While it did not surprise me, it still saddened me to learn that Bishop Gene Robinson will be excluded from participating in any meaningful way in the Lambeth Conference of Bishops. Bishop Robinson responded to this slight with his usual combination of vulnerability and grace. Actually, to refer to his exclusion as a "slight" is inadequate. It is diabolical - literally, a splitting apart of that which should be united - the very opposite of the symbolic role of bishops in the Anglican Communion.
For so many of us, Bishop Robinson has been a symbol of the unity of gay and lesbian Anglicans with the larger Anglican Communion. As such, his exclusion feels like an attack on our dignity as well as on the integrity of the Church. It is painful to know that our acceptance is so very conditional, if real at all.
Yet Bishop Robinson is always the first to remind us that we are loved beyond our wildest imagining. Human dignity is our birthright signified in baptism, rooted in God's unconditional love. And it is inviolable. When we take our identity from God, the decisions of others no longer have the power to define us or determine our destiny. We are free.
And so, the question is: "How will we respond to the dynamic of scapegoating and exclusion?" Grounded in God's love, we can choose to do so non-defensively, joyfully, and courageously. We have the opportunity in this moment to rise above fear and resentment to offer the unconditional love of God to those who would scorn us. This Love comes to us through the Resurrection in the form of forgiveness. As forgiven and forgiving victims, we discover that we need not identify with our victimization, instead claiming our identity as children of God and heirs with Christ Jesus of a divine inheritance.
This is not easy. Surely it will be painful. But by joining our suffering with that of the Forgiving Victim, Jesus Christ, we can transcend our suffering in acts of compassionate witness to the reality of unity that the Church all to frequently obscures.
Now is the time for creative, nonviolent resistance to the mechanism of scapegoating and diabolic division. I would encourage every bishop from our Church to bring at least one gay or lesbian person from his or her diocese to Lambeth to surround that meeting with prayer. I would encourage each bishop to wear a black armband throughout the conference as a sign of solidarity and mourning with Gene.
The bishops who are our straight allies now bear a very special burden and responsibility. They must be very, very careful about speaking for gay and lesbian people. I would invite them to consider refusing to do so, finding ways to block the Lambeth Conference from making ANY decisions that affect LGBT Anglicans until such time as we are consulted about our own lives, relationships, and ministries. Would it be possible to put forward a statement to that effect?

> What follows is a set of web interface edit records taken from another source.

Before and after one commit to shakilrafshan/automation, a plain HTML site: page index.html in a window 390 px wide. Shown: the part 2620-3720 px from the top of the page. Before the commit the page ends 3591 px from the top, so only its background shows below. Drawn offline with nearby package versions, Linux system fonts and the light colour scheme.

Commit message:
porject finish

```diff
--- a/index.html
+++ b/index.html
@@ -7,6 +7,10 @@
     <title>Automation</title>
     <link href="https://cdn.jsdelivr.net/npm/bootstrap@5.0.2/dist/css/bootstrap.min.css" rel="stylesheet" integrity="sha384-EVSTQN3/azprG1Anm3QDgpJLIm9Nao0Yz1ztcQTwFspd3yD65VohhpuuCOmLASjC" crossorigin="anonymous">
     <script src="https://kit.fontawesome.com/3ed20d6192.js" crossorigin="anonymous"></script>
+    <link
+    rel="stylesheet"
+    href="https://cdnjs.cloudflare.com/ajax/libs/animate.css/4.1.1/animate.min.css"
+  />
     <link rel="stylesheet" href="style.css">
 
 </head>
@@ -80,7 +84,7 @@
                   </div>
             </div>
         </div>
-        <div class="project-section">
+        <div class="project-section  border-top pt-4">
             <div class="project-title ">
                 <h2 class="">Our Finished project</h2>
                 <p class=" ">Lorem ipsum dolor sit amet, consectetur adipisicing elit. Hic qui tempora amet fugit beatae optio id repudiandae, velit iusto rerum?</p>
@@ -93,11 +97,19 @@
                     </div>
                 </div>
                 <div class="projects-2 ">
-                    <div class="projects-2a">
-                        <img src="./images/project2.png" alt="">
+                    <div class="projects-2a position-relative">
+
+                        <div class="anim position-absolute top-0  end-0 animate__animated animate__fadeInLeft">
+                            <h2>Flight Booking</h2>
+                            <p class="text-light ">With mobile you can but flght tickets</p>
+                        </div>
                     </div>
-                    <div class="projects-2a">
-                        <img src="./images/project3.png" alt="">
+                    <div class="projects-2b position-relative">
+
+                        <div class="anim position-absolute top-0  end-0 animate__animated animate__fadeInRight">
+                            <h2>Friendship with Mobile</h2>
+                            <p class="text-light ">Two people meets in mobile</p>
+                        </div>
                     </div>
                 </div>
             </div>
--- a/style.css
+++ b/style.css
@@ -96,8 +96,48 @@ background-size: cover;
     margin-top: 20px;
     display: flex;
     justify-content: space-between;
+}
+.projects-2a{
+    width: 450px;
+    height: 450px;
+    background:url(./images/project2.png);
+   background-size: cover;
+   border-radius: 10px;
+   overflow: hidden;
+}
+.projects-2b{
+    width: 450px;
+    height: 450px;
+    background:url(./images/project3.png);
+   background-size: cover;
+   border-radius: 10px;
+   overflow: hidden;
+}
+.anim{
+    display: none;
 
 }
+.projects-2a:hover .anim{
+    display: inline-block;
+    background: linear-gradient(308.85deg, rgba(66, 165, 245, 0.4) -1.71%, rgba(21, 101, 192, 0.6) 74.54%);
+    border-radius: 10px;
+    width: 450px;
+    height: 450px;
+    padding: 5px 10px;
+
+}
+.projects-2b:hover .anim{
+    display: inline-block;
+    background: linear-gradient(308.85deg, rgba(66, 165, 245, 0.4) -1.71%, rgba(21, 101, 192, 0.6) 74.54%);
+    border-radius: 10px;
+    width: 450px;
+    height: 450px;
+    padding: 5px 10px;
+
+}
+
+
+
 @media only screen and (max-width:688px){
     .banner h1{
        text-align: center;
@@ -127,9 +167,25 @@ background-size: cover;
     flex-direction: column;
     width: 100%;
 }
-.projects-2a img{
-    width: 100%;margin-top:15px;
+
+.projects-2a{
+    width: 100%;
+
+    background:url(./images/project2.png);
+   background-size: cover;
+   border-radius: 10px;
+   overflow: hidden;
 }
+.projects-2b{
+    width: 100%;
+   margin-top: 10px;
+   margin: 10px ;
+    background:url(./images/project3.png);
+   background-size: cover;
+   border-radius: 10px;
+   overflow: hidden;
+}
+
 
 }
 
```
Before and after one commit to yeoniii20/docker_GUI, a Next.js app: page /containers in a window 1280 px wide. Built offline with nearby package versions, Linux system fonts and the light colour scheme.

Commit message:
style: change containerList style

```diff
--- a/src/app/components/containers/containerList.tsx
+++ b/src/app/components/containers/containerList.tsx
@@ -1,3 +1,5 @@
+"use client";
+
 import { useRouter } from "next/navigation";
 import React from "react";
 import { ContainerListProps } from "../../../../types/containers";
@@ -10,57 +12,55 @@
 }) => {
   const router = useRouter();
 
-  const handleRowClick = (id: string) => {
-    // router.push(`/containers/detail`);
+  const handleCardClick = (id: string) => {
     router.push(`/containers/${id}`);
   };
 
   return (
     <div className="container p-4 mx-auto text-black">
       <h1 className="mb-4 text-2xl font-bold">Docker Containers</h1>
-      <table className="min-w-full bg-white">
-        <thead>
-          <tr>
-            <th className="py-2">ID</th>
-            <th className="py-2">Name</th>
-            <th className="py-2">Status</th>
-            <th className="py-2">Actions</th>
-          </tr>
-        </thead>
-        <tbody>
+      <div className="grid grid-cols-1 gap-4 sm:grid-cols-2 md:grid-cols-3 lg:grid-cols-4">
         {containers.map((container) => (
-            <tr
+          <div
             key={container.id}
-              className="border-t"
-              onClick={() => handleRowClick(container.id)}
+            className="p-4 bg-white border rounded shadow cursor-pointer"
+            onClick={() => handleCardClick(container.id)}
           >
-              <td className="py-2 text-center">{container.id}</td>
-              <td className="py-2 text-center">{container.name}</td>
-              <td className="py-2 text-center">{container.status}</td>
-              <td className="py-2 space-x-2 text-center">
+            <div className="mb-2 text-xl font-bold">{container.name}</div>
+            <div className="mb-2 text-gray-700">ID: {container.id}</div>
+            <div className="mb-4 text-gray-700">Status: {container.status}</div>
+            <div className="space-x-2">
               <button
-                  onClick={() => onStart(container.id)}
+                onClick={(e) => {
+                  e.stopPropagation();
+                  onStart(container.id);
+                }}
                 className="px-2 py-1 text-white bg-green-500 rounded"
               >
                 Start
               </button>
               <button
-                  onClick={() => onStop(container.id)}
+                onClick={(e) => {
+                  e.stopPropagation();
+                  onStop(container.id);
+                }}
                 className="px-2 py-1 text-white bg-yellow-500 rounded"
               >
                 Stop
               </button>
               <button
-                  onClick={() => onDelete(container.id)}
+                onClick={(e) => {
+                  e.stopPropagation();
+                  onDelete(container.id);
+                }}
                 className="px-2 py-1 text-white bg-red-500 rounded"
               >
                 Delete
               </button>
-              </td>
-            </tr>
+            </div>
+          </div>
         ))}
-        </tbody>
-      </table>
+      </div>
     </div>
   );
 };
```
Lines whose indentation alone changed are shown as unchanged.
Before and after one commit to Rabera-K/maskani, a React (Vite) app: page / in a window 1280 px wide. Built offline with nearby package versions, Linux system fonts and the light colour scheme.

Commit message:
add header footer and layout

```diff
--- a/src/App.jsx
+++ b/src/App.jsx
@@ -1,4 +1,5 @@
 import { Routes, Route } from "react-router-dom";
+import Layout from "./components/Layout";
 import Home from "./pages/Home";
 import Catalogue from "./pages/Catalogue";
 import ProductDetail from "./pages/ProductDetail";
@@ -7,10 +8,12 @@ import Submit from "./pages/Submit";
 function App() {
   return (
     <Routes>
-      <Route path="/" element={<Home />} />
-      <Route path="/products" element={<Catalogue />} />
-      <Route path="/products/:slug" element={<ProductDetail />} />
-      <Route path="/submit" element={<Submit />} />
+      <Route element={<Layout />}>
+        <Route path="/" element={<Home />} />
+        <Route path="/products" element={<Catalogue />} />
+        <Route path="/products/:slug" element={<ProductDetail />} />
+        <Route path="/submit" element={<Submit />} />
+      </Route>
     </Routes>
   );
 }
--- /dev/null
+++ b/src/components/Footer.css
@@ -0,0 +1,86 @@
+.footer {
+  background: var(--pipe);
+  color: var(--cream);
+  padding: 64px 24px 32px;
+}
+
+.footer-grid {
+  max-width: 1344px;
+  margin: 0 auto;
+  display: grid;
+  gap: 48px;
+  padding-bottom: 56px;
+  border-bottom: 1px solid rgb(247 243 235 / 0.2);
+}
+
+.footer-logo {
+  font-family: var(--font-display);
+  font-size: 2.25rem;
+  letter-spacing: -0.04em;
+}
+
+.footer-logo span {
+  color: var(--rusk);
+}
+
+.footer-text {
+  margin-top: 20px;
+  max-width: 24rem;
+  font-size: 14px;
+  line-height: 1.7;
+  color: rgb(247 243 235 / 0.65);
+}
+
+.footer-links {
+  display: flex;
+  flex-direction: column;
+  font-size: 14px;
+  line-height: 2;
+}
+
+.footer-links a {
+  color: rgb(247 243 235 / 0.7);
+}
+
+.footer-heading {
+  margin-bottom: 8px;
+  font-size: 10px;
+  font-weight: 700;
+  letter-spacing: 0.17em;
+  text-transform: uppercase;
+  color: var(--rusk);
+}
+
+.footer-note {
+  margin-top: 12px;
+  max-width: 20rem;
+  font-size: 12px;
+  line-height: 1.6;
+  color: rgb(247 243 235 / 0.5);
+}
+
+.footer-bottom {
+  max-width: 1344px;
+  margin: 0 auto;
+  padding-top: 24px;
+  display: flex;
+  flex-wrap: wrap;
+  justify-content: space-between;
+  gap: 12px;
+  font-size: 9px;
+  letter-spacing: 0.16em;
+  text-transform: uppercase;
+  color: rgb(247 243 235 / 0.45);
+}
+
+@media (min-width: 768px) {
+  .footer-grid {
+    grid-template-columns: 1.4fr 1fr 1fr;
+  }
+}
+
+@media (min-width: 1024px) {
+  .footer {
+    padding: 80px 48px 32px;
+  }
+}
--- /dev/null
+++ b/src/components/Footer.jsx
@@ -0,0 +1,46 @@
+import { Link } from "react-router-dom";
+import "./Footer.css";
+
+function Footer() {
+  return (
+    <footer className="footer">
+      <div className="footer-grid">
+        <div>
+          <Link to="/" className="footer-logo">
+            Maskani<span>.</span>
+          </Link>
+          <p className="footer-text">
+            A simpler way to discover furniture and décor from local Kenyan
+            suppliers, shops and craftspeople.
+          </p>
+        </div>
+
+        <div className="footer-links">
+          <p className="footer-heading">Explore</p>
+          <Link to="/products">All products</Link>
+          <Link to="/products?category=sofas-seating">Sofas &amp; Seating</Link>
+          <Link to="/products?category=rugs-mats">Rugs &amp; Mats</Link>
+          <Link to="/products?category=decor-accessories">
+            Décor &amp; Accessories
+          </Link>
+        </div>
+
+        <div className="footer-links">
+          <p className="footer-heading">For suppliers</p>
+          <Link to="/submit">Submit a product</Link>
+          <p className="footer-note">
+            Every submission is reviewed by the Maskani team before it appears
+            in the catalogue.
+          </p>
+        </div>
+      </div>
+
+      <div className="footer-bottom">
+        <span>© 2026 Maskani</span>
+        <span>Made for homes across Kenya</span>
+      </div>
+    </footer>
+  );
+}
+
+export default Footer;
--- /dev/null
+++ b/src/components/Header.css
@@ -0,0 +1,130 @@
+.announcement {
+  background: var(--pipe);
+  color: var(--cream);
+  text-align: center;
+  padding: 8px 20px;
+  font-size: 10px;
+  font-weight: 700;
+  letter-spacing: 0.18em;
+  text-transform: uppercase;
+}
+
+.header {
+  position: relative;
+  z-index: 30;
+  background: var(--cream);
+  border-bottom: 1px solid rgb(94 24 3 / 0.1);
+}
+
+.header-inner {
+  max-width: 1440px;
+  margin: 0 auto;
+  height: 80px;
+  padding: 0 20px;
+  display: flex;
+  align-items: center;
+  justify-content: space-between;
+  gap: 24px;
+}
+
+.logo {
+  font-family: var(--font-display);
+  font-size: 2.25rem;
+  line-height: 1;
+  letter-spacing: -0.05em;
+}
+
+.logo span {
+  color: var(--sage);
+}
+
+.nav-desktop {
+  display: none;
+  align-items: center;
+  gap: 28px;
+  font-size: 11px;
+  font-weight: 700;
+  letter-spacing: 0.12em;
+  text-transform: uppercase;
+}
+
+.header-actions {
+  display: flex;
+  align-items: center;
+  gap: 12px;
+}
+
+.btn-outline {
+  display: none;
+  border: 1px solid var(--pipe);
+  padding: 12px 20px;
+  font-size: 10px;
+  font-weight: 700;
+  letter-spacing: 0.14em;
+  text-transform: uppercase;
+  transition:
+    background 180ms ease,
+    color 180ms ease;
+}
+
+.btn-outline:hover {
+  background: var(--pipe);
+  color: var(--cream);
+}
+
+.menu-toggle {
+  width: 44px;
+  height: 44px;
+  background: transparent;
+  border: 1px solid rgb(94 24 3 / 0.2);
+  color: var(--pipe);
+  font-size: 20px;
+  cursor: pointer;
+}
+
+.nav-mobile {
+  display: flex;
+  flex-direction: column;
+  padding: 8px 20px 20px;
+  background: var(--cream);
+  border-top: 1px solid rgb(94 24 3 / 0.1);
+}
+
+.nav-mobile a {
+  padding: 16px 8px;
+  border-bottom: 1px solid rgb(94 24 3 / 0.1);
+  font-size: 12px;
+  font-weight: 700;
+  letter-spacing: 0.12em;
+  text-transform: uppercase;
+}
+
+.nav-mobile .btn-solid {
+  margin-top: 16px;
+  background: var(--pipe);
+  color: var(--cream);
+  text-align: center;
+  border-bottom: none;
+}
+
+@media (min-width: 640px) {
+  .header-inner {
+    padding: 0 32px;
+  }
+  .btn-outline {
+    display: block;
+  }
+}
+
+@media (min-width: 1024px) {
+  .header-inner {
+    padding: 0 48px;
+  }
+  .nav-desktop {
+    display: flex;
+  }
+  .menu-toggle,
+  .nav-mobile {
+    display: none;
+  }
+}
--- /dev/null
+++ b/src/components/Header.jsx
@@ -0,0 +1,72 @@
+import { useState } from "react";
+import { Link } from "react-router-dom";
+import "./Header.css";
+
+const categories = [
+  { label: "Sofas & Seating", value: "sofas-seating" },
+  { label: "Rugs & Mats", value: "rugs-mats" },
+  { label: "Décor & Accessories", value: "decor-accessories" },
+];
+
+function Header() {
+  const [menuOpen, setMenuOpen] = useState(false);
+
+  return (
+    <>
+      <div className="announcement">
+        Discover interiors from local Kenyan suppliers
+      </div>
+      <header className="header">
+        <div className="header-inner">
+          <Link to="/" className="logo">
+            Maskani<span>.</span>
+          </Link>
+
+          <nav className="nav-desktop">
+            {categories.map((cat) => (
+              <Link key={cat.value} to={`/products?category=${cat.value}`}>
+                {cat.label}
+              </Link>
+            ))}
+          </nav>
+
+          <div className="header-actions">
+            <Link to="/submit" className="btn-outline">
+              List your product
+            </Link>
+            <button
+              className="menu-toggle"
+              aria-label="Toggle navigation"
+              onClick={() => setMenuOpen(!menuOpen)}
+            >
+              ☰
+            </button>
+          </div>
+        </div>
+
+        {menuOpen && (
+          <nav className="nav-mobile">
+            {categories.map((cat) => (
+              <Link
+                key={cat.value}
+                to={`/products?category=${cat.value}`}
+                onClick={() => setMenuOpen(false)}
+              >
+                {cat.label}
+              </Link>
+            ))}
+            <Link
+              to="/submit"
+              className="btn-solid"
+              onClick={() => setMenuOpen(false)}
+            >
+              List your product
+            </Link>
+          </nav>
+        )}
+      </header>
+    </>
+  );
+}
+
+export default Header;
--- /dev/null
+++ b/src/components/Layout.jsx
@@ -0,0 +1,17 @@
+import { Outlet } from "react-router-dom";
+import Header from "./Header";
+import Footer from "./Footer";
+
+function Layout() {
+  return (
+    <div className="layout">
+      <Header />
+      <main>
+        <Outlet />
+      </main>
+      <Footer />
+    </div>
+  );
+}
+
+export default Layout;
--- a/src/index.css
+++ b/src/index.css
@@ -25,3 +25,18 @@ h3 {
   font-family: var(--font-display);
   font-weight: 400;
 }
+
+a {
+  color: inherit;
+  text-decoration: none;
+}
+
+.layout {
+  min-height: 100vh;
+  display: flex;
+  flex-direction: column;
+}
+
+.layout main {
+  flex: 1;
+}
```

Write to the Archbishop of Canterbury and gently remind him of the responsibilities of his office. Do not do so with judgment or vituperation. Remember that he is a man of conscience, and may well be divided against himself, in quite a bit of pain over his own decisions. The only feeling I can muster with regard to Rowan Williams is compassion. May God have mercy on him.
Make a contribution to the Listening Process in your diocese. During Lent, my mostly LGBT congregation met with an almost exclusively straight congregation for four weeks to listen to the stories of gay and lesbian Christians (and straight allies) and discuss readings on the topic. It was transforming for all of us (and the best part - the "straight" congregation invited us into the conversation!)
Most importantly, as Gene has urged his sister and brother bishops, stay at the Table. No one can define your relationship with God for you. No one can define you in or out of the very life of the Trinity into which you were joined in baptism. Keep bearing witness, keep being Christ for your neighbor, and trust that God will do the rest. You may well be the sign of hope that God is using as a means of grace for someone who is still struggling on the Way.
As we prepare to walk the Way of the Cross this Holy Week, it is good to remember that in the midst of what seems like failure the power of God to save is revealed. God is made known in how we respond to failure - including the failure of the Anglican Communion to be the Body of Christ in its fullness. How will we respond?